◆ Given data ◆

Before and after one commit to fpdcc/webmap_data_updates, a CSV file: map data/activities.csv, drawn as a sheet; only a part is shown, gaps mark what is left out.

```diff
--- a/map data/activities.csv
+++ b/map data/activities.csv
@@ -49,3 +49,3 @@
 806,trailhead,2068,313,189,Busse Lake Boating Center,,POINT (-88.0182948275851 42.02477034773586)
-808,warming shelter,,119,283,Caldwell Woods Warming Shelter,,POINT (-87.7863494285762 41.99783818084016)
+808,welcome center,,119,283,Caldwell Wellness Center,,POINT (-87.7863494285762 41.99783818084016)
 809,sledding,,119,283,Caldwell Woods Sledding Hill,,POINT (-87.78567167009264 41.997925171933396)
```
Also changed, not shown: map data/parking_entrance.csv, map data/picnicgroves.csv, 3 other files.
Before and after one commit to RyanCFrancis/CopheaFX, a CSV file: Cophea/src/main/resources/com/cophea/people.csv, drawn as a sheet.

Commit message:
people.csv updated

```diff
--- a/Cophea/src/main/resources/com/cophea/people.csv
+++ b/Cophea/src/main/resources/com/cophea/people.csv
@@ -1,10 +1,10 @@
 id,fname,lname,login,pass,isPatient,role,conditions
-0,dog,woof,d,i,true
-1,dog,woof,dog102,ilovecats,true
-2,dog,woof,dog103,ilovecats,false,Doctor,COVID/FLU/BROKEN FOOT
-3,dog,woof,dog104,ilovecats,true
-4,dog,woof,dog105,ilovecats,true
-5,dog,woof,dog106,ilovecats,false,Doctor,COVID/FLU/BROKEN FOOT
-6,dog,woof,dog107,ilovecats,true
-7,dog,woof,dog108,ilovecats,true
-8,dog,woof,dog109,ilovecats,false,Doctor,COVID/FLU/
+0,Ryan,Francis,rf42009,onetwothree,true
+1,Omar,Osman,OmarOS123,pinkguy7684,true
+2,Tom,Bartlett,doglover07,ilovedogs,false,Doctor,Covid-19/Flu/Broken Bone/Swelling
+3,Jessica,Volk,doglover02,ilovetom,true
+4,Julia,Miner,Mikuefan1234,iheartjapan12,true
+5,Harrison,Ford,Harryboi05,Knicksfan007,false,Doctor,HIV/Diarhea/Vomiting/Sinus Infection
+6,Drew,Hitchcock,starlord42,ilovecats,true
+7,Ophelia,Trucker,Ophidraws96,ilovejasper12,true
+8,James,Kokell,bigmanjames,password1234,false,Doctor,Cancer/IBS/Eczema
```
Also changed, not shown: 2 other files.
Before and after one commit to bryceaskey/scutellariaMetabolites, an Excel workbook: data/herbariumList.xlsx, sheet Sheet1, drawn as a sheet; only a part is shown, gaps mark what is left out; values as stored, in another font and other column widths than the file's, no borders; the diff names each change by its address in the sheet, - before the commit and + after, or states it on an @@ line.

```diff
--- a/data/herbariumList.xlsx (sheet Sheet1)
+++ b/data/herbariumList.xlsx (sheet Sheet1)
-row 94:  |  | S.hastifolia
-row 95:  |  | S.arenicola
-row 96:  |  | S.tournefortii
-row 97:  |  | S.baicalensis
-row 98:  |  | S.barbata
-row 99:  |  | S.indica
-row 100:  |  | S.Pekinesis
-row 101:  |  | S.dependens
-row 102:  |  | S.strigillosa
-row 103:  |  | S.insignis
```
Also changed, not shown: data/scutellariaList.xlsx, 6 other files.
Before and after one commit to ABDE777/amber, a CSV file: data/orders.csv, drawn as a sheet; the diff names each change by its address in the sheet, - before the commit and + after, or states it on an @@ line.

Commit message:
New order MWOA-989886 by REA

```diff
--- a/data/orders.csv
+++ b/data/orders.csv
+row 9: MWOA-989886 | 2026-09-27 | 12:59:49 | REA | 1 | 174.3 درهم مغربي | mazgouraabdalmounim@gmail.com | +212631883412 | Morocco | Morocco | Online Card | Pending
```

◆ Prompt ◆
Pull each line containing the word "FOOT" out of the data above.

◆ Solved problem ◆
-2,dog,woof,dog103,ilovecats,false,Doctor,COVID/FLU/BROKEN FOOT
-5,dog,woof,dog106,ilovecats,false,Doctor,COVID/FLU/BROKEN FOOT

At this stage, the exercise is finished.